### What is required
The answer should be each line from the entries below that has the word "users" in it.

(Content revision data)

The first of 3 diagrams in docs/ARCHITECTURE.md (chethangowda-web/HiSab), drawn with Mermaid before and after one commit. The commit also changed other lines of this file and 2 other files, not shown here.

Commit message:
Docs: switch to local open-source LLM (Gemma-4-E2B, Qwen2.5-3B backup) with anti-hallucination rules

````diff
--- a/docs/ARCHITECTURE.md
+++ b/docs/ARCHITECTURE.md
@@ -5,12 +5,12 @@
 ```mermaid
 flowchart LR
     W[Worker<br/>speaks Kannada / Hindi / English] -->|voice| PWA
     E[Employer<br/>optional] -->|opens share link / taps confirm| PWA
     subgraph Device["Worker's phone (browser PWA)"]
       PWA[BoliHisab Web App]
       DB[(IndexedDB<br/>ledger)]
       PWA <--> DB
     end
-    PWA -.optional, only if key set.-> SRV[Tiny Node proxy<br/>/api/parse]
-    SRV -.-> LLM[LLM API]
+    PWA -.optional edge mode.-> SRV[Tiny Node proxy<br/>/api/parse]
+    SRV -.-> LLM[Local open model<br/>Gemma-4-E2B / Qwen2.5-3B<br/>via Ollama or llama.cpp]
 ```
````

---

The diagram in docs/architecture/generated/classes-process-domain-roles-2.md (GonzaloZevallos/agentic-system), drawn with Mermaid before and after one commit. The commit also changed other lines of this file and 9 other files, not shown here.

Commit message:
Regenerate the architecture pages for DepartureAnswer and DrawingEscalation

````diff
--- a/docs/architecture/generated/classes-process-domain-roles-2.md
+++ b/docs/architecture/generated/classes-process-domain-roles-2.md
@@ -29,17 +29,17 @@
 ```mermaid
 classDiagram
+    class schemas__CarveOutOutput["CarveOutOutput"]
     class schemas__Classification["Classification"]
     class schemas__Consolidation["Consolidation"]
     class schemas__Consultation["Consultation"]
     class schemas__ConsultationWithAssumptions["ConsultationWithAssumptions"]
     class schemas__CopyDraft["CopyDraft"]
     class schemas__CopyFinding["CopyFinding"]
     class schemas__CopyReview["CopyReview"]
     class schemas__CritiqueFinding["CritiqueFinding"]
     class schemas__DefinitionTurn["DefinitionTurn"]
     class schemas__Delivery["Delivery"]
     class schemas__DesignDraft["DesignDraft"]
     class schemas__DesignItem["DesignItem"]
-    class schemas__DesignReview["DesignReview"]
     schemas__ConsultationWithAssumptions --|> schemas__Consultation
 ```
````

---

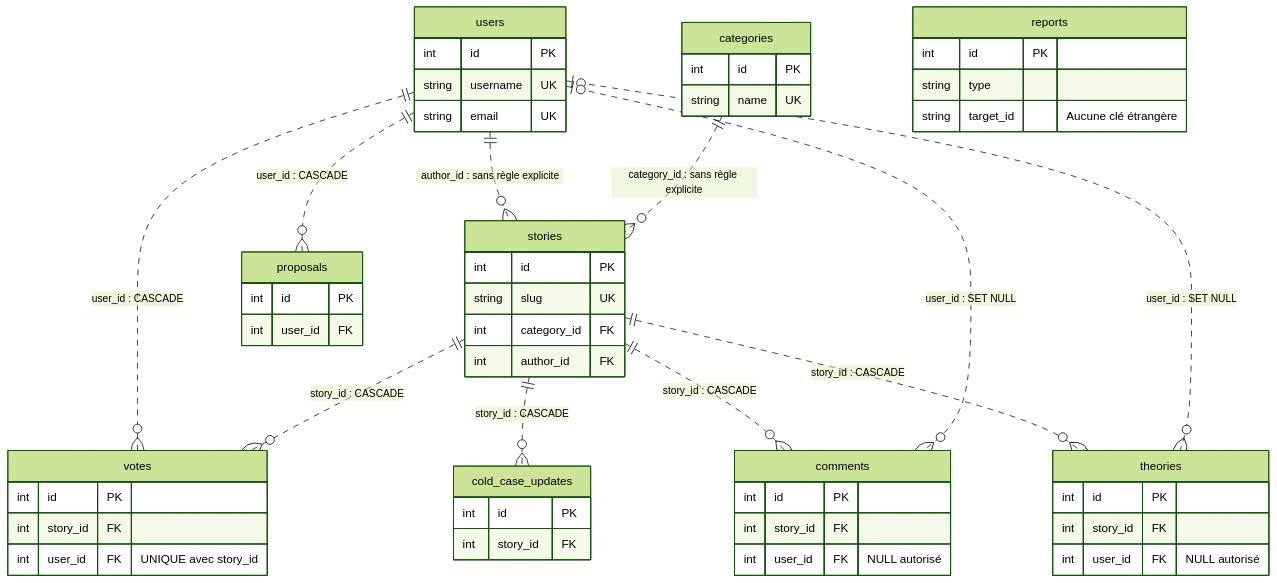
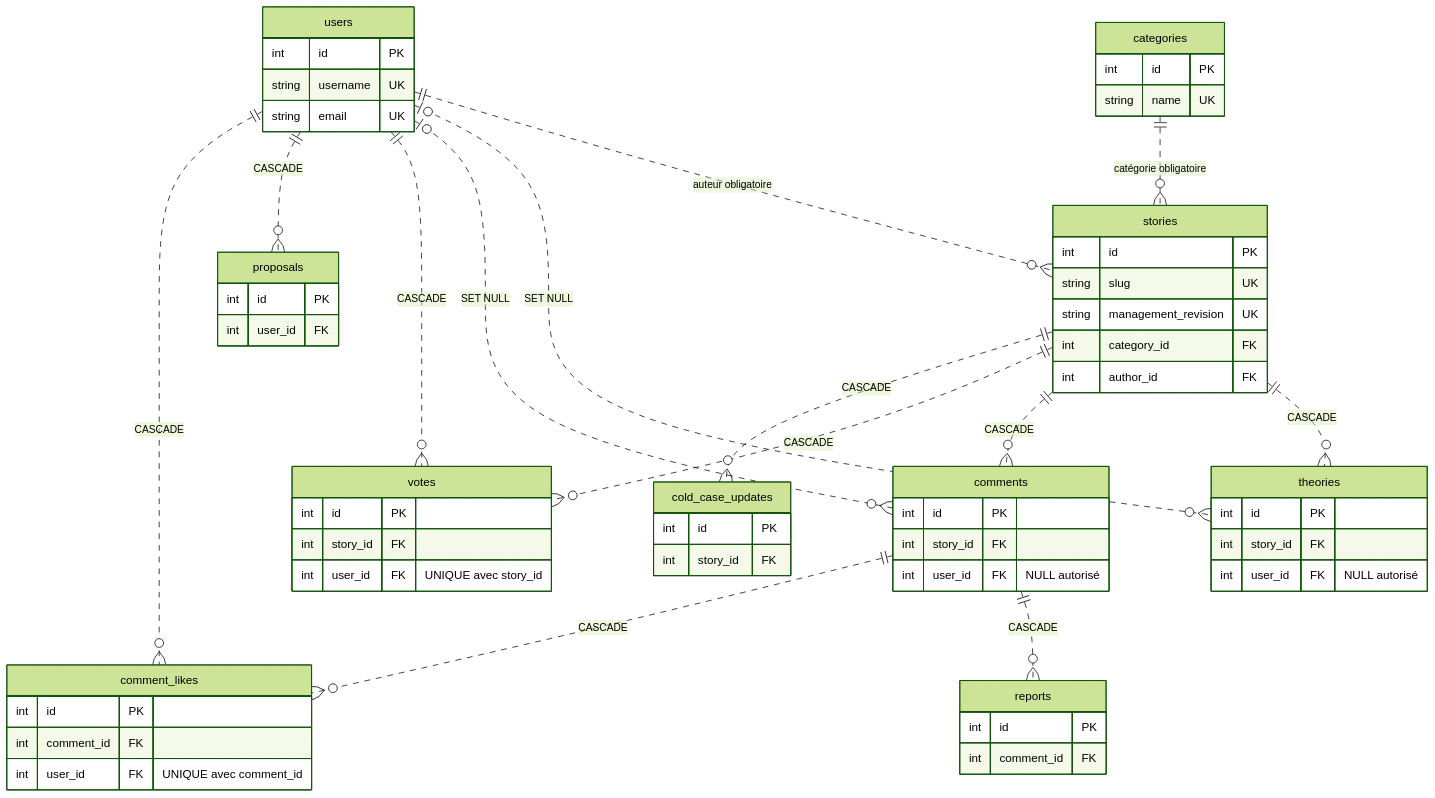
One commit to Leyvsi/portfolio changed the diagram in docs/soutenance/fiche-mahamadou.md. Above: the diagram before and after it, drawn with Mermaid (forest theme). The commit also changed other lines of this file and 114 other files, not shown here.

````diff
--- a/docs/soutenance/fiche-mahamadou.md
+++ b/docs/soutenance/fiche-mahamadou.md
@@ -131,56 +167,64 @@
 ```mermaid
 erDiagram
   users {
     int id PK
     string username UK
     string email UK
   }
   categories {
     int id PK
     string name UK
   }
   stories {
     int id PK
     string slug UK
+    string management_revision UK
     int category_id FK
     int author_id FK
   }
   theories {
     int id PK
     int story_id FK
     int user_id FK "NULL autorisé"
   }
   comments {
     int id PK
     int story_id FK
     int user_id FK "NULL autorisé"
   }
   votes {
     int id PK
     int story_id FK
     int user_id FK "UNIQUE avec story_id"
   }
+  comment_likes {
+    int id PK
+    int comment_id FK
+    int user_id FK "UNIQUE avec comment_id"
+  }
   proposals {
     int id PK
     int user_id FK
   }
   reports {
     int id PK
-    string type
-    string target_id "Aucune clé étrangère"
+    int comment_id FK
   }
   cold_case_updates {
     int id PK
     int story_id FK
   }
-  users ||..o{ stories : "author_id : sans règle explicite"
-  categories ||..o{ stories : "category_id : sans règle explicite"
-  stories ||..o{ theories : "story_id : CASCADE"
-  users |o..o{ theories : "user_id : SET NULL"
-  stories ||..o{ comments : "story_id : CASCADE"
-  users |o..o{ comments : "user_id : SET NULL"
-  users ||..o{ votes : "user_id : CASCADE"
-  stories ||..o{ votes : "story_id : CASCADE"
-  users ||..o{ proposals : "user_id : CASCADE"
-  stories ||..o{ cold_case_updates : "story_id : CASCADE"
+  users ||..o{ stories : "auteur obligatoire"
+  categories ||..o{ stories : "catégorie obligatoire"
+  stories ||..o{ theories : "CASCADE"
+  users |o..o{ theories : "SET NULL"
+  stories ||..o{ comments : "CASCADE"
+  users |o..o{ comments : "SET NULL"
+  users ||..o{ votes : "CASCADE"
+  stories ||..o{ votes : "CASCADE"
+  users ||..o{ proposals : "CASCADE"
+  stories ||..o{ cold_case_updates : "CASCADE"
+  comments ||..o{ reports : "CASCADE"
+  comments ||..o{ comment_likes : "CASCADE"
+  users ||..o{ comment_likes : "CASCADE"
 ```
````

### Solved exercise
   users {
-  users ||..o{ stories : "author_id : sans règle explicite"
-  users |o..o{ theories : "user_id : SET NULL"
-  users |o..o{ comments : "user_id : SET NULL"
-  users ||..o{ votes : "user_id : CASCADE"
-  users ||..o{ proposals : "user_id : CASCADE"
+  users ||..o{ stories : "auteur obligatoire"
+  users |o..o{ theories : "SET NULL"
+  users |o..o{ comments : "SET NULL"
+  users ||..o{ votes : "CASCADE"
+  users ||..o{ proposals : "CASCADE"
+  users ||..o{ comment_likes : "CASCADE"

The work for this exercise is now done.